YOUR ASSIGNMENT: Only the lines with "Home" in them need to be copied from the listing.

· · · · ·

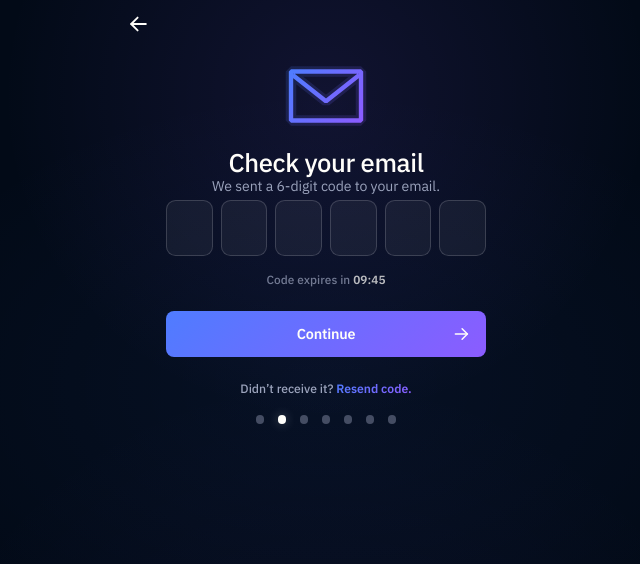
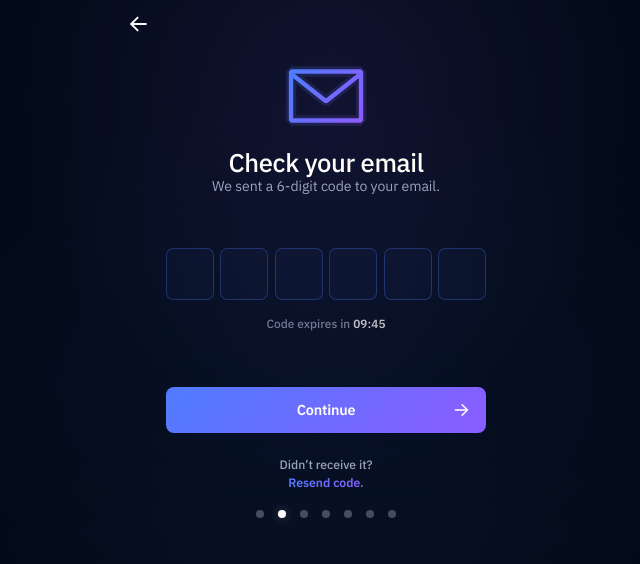
Before and after one commit to Outflo-dev/outflo-v2, a Next.js app: page /verify-email in a window 1280 px wide. Shown: the top 564 px of the page, without its empty margins (314-954 px from the left). Built offline with nearby package versions, Linux system fonts and the light colour scheme.

Commit message:
Refine verify email layout and resend action

```diff
--- a/src/components/onboarding/page/internal/alternate/OnboardingPageAlternateAction.tsx
+++ b/src/components/onboarding/page/internal/alternate/OnboardingPageAlternateAction.tsx
@@ -1,18 +1,17 @@
-"use client";
-
 /* ==========================================================
    OUTFLO — ONBOARDING PAGE ALTERNATE ACTION
    File: src/components/onboarding/page/internal/alternate/OnboardingPageAlternateAction.tsx
    Scope: Render the canonical alternate action within an onboarding page
    Last Updated:
-   - date: 2026-08-02
-   - note: preserve alternate presentation while separating actions from routes
+   - date: 2026-08-05
+   - note: stack the alternate action directly beneath its supporting prompt
    ========================================================== */
 
 /* ------------------------------
    Imports
 -------------------------------- */
 import controlStyles from "./module/construction/alternate.action.control.module.css";
+import stackStyles from "./module/construction/alternate.action.stack.module.css";
 
 import focusStyles from "./module/style/alternate.action.focus.module.css";
 import paintStyles from "./module/style/alternate.action.paint.module.css";
@@ -41,8 +40,10 @@ export default function OnboardingPageAlternateAction({
 }: OnboardingPageAlternateActionProps) {
     return (
         <div className={frameStyles.frame}>
-            <p className={promptStyles.prompt}>
-                {prompt}{" "}
+            <div className={stackStyles.stack}>
+                <p className={promptStyles.prompt}>
+                    {prompt}
+                </p>
 
                 <button
                     type="button"
@@ -57,7 +58,7 @@ export default function OnboardingPageAlternateAction({
                 >
                     {actionLabel}
                 </button>
-            </p>
+            </div>
         </div>
     );
 }
--- /dev/null
+++ b/src/components/onboarding/page/internal/alternate/module/construction/alternate.action.stack.module.css
@@ -0,0 +1,16 @@
+/* ==========================================================
+   OUTFLO — ONBOARDING PAGE ALTERNATE ACTION STACK
+   File: src/components/onboarding/page/internal/alternate/module/construction/alternate.action.stack.module.css
+   Scope: Own the vertical relationship between an alternate-action prompt and control
+   Last Updated:
+   - date: 2026-08-05
+   - note: place the alternate action directly beneath its supporting prompt
+   ========================================================== */
+
+.stack {
+    display: flex;
+    flex-direction: column;
+    align-items: center;
+
+    gap: 0.1rem;
+}
--- a/src/components/onboarding/page/internal/alternate/module/style/alternate.action.type.module.css
+++ b/src/components/onboarding/page/internal/alternate/module/style/alternate.action.type.module.css
@@ -8,5 +8,7 @@
    ========================================================== */
 
 .type {
+    font-size: 0.76rem;
     font-weight: 600;
+    line-height: 1.4;
 }
--- a/src/compositions/onboarding/verify-email/internal/code/module/behavior/code.focus.module.css
+++ b/src/compositions/onboarding/verify-email/internal/code/module/behavior/code.focus.module.css
@@ -10,14 +10,14 @@
 .focus:focus-visible {
     border-color:
         color-mix(in srgb,
-            var(--color-accent-primary) 78%,
+            var(--color-accent-primary) 88%,
             transparent);
 
     box-shadow:
         0 0 0 1px color-mix(in srgb,
-            var(--color-accent-primary) 34%,
+            var(--color-accent-primary) 28%,
             transparent),
-        0 0 1rem color-mix(in srgb,
-            var(--color-accent-secondary) 18%,
+        0 0 0.8rem color-mix(in srgb,
+            var(--color-accent-secondary) 16%,
             transparent);
 }
--- a/src/compositions/onboarding/verify-email/internal/code/module/construction/code.cell.module.css
+++ b/src/compositions/onboarding/verify-email/internal/code/module/construction/code.cell.module.css
@@ -10,7 +10,7 @@
 .cell {
     width: 100%;
     min-width: 0;
-    height: 3.5rem;
+    height: 3.25rem;
 
     padding: 0;
 
--- a/src/compositions/onboarding/verify-email/internal/code/module/construction/code.paint.module.css
+++ /dev/null
@@ -1,30 +0,0 @@
-/* ==========================================================
-   OUTFLO — VERIFY EMAIL CODE PAINT
-   File: src/compositions/onboarding/verify-email/internal/code/module/style/code.paint.module.css
-   Scope: Own the resting visual treatment of one verification-code cell
-   Last Updated:
-   - date: 2026-08-02
-   - note: establish canonical surface, border, foreground, and digit typography
-   ========================================================== */
-
-.paint {
-    color: var(--color-foreground-primary);
-    background:
-        color-mix(in srgb,
-            var(--color-surface-soft-white) 5%,
-            transparent);
-
-    border:
-        1px solid color-mix(in srgb,
-            var(--color-surface-soft-white) 16%,
-            transparent);
-
-    border-radius: 0.6rem;
-    outline: none;
-
-    font-family: var(--font-family-system);
-    font-size: 1.35rem;
-    font-weight: 600;
-    line-height: 1;
-    letter-spacing: 0;
-}
--- a/src/compositions/onboarding/verify-email/internal/code/module/construction/code.track.module.css
+++ b/src/compositions/onboarding/verify-email/internal/code/module/construction/code.track.module.css
@@ -13,5 +13,5 @@
 
     width: 100%;
 
-    gap: 0.5rem;
+    gap: 0.4rem;
 }
--- a/src/compositions/onboarding/verify-email/internal/code/module/style/code.paint.module.css
+++ b/src/compositions/onboarding/verify-email/internal/code/module/style/code.paint.module.css
@@ -11,21 +11,16 @@
     color: var(--color-foreground-primary);
 
     background:
-        color-mix(
-            in srgb,
-            var(--color-surface-soft-white) 5%,
-            transparent
-        );
+        color-mix(in srgb,
+            var(--color-accent-primary) 4%,
+            transparent);
 
     border:
-        1px solid
-        color-mix(
-            in srgb,
-            var(--color-surface-soft-white) 16%,
-            transparent
-        );
+        1px solid color-mix(in srgb,
+            var(--color-accent-primary) 30%,
+            transparent);
 
-    border-radius: 0.6rem;
+    border-radius: 0.45rem;
     outline: none;
 
     font-family: var(--font-family-system);
--- a/src/compositions/onboarding/verify-email/internal/form/module/style/form.frame.module.css
+++ b/src/compositions/onboarding/verify-email/internal/form/module/style/form.frame.module.css
@@ -14,5 +14,7 @@
 
     width: 100%;
 
+    margin-top: 3rem;
+    margin-bottom: 2rem;
     gap: 1rem;
 }
```
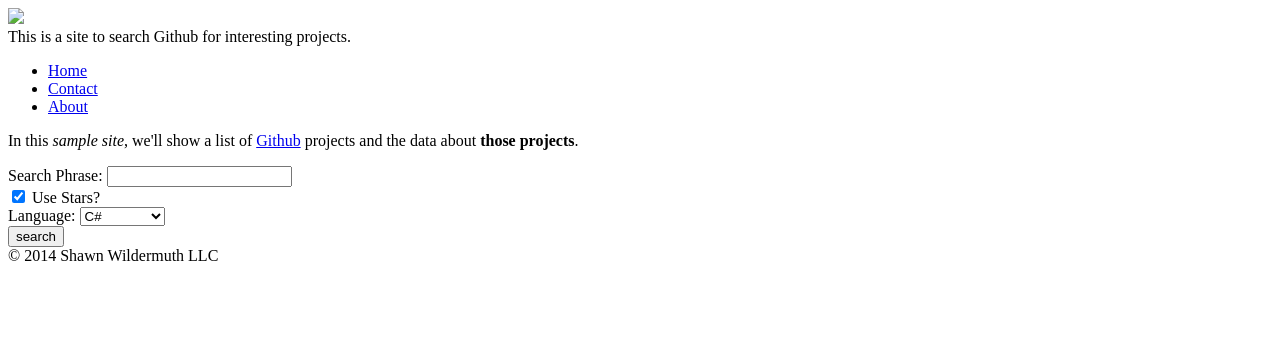
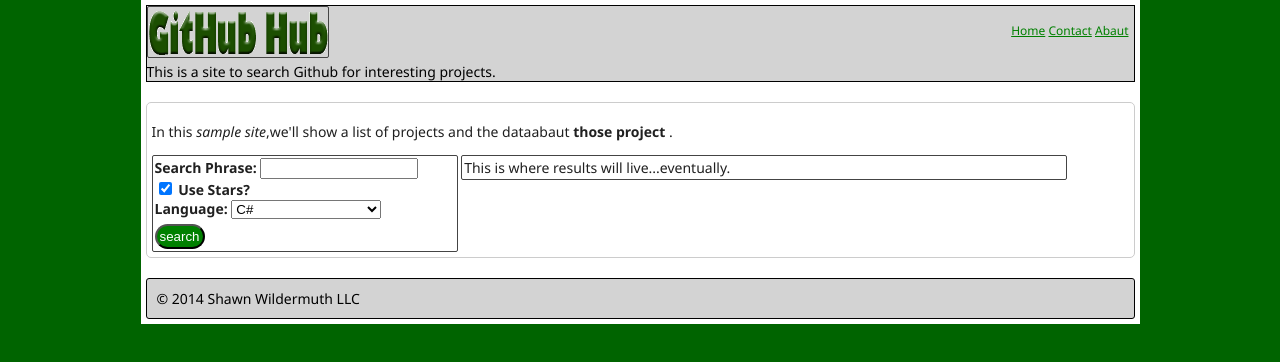
Before and after one commit to AgnieszkaKurek/front-end-demo, a plain HTML site: page FrontEndDemo/index.html in a window 1280 px wide. Drawn offline with Linux system fonts and the light colour scheme.

Commit message:
changes in index.html

```diff
--- /dev/null
+++ b/FrontEndDemo/Style.css
@@ -0,0 +1,94 @@
+body {
+}
+/* site.css */
+header, footer {
+  background-color: lightgray;
+  border: solid 1px black;
+  /*font-family: 'Times New Roman', serif;*/
+}
+
+footer {
+  padding: 10px;
+  border-radius: 3px;
+}
+
+body {
+  font-family: Segoe UI, Arial, Helvetica, sans-serif;
+  font-size: 14px;
+  background-color: darkgreen;
+}
+
+a {
+  color: green;
+}
+
+html, body {
+  padding: 0;
+  margin: 0;
+}
+
+.bordered-image {
+  border: solid 1px #444;
+  border-radius: 2px;
+}
+
+#main {
+  border: solid 1px #ccc;
+  border-radius: 5px;
+  color: #202020;
+  margin: 20px 0;
+  padding: 5px;
+}
+
+#results {
+  padding: 2px;
+  width: 600px;
+  display: inline-block;
+  vertical-align: top;
+}
+
+.simple-form {
+  padding: 2px;
+  width: 300px;
+  display: inline-block;
+  vertical-align: top;
+/*  position: absolute;
+  bottom: 5px;
+  right: 5px;
+*/}
+
+.simple-form label {
+  font-weight: bold;
+}
+
+.simple-form input[type=text],
+.simple-form select,
+.simple-form input[type=password],
+.simple-form textarea {
+  width: 150px;
+}
+
+.simple-form input[type=submit] {
+  background-color: green;
+  color: white;
+  border-radius: 15px;
+  padding: 3px;
+  margin-top: 5px;
+}
+
+.container {
+  width: 989px;
+  margin: 0 auto;
+  background-color: white;
+  padding: 5px;
+}
+
+header nav {
+  float: right;
+  margin-right: 5px;
+}
+
+header nav li {
+  display: inline;
+  font-size: 12px;
+}
--- a/FrontEndDemo/index.html
+++ b/FrontEndDemo/index.html
@@ -1,33 +1,49 @@
 <!DOCTYPE html>
 
 <html lang="en">
+
 <head>
-    <meta charset="utf-8" />
     <title>Github Hub</title>
-    <link rel="stylesheet" href="app.css" type="text/css" />
-    <script src="app.js"></script>
+    <link  rel="stylesheet" href="Style.css"/>
+
 </head>
 <body>
+    <div class="container">
         <header>
-    <div><img src="logo.gif" /></div>
-    <div>This is a site to search Github for interesting projects.</div>
             <nav>
                 <ul>
-            <li><a href="/index.html">Home</a></li>
-            <li><a href="/contact.html">Contact</a></li>
-            <li><a href="/about.html">About</a></li>
+                    <li>
+                        <a href="/index.html">Home</a>
+                    </li>
+                    <li>
+                        <a href="/contact.html">Contact</a>
+                    </li>
+                    <li>
+                        <a href="/abaut.html">Abaut</a>
+                    </li>
                 </ul>
             </nav>
+            <div>
+                <img src="logo.gif" class="bordered-image" />
+            </div>
+            <div>
+                This is a site to search Github for interesting projects.
+            </div>
         </header>
-<section>
-    <p>In this <em>sample site</em>, we'll show a list of <a href="http://github.com">Github</a> projects <span>and the data</span> about <strong>those projects</strong>.</p>
-    <form action="http://wilder.azurewebsites.net/echo" method="POST">
+        <section id="main">
+            <p>In this
+            <em>sample site</em>,we'll show a list of <a href="http://github.com"></a>projects
+            <span>and the data</span>abaut
+            <strong>those project </strong>.</p>
+            <form action="http://wilder.azurewebsites.net/echo" method="post" class="bordered-image simple-form">
                 <label for="searchPhrase">Search Phrase:</label>
-        <input name="searchPhrase" id="searchPhrase" /><br />
-        <input type="checkbox" name="useStars" id="useStars" checked="true" />
-        <label for="useStars">Use Stars?</label><br />
-        <label for="langChoice">Language:</label>
-        <select name="langChoice" id="langChoice">
+                <input type="text" name="searchPhrase" id="searchPhrase"/>
+                <br />
+                <input type="checkbox" name="useStars" id="useStars" checked="true"/>
+                <label for="useStars">Use Stars?</label>
+                <br/>
+                <label for="langChoise">Language:</label>
+                <select name="langChoise" id="langChoise">
                     <option>All</option>
                     <option>JavaScript</option>
                     <option selected>C#</option>
@@ -37,11 +53,15 @@
                 <br />
                 <input type="submit" value="search" />
             </form>
+            <div id="results" class="bordered-image" >
+                This is where results will live...eventually.
+            </div>
         </section>
         <footer>
             &copy; 2014 Shawn Wildermuth LLC
         </footer>
-
+        <script type="text/javascript" src="js/index.js"></script>
+    </div>
 
 </body>
 </html>
```
Also changed, not shown: index.html (added, +47 -0 lines), FrontEndDemo/logo.gif (renamed from logo.gif), 1 other file. Lines whose indentation alone changed are shown as unchanged.
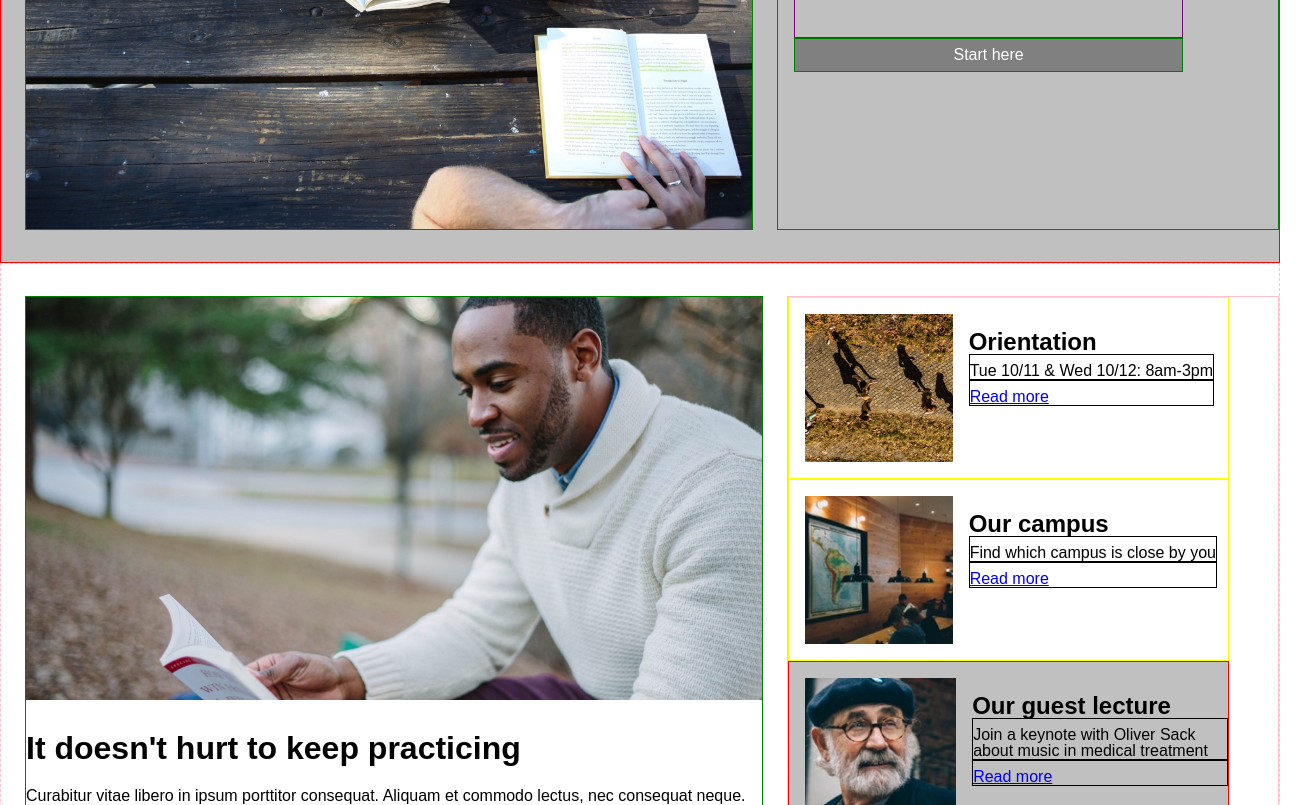
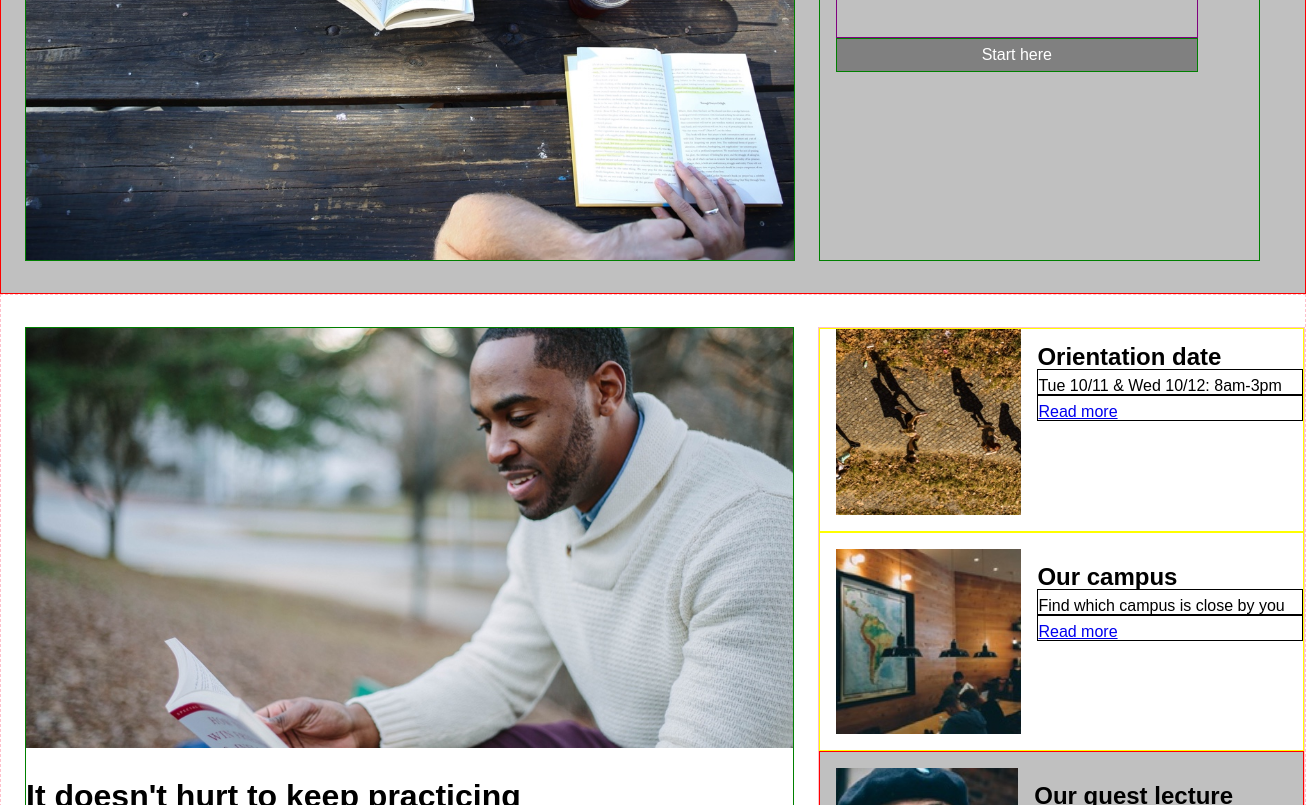
Before and after one commit to gopilla/Colmar, a plain HTML site: page index.html in a window 1280 px wide. Shown: the part 406-1211 px from the top of the page, 1306 px wide, since content can reach past the window. Drawn offline with Linux system fonts and the light colour scheme.

Commit message:
first two sections complete with individual sizing

```diff
--- a/index.html
+++ b/index.html
@@ -59,18 +59,18 @@
 
       <div class="practical">
         <!--first info section - Orientation-->
-        <div class="info-section">
+        <div class="info-section" id="one">
           <div class="smallimage">
             <img src="./resources/images/information-orientation.jpg" alt="">
           </div>
           <div class="info">
-            <span>Orientation</span>
+            <span>Orientation date</span>
             <p>Tue 10/11 & Wed 10/12: 8am-3pm</p>
             <a href="#"><p class="Read">Read more</p></a>
           </div>
         </div>
         <!--second info section - Our campus-->
-        <div class="info-section">
+        <div class="info-section two">
           <div class="smallimage">
             <img src="./resources/images/information-campus.jpg" alt="">
           </div>
--- a/resources/css/style.css
+++ b/resources/css/style.css
@@ -36,6 +36,7 @@ body{
 
 .banner{
   display: flex;
+  width: 100%;
   padding: 2rem 0 2rem 1.5rem;
   background-color: silver;
   border: 1px solid red;
@@ -55,7 +56,7 @@ body{
 .calltoaction{
   display: inline-block;
   padding-left: 1rem;
-  width: 40%;
+  width: 423px;
   border: 1px solid green;
 }
 .call{
@@ -63,11 +64,11 @@ body{
   padding-bottom: 2.5rem;
   border: 1px solid purple;
   line-height: 2.5rem;
-  width: 80%;
+  width: 85%;
 
 }
 .call h1{
-  font-size: 3rem;
+  font-size: 2.5rem;
   font-weight: bolder;
   padding-bottom: 1rem;
 }
@@ -82,24 +83,25 @@ body{
   padding-top: 0.5rem;
   padding-bottom: 0.5rem;
   background-color: grey;
-  width: 80%;
+  width: 85%;
   color: white;
   border: 1px solid green;
 }
 
-.practical{
-  display: inline-block;
-  width: 40%;
-  border: 1px solid pink;
-}
 .information{
   display: flex;
+  width: 100%;
   padding: 2rem 0 2rem 1.5rem;
   border: 1px dashed pink;
 }
+.practical{
+  display: inline-block;
+  width: 38%;
+  border: 1px solid pink;
+}
+
 .info-section{
   display: flex;
-  width: 423px;
   padding: 0 0 1rem 1rem;
   border: 1px solid yellow;
 }
@@ -107,10 +109,10 @@ body{
   padding-top: 1rem;
 }
 .smallimage{
-  width: 35%;
+  width: 70%;
 }
 .guestphoto{
-  width: 65%;
+  width: 68%;
   height: auto;
 }
 .guestphoto img{
@@ -126,6 +128,7 @@ body{
 }
 .info{
   display: inline-block;
+  width: 100%;
   padding: 1rem 0 0 1rem;
 }
 .info span{
@@ -147,6 +150,9 @@ body{
   padding-top: 2rem;
   font-size: 0.9rem;
 }
+#one{
+  padding-top: 0;
+}
 #three{
   display: flex;
   background-color: white;
@@ -154,6 +160,5 @@ body{
   padding-top: 1rem;
   padding-bottom: 1rem;
   border: 1px solid red;
-  width: 423px;
   background-color: silver;
 }
```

· · · · ·

REPLY TO THE EXERCISE:
-            <li><a href="/index.html">Home</a></li>
+                        <a href="/index.html">Home</a>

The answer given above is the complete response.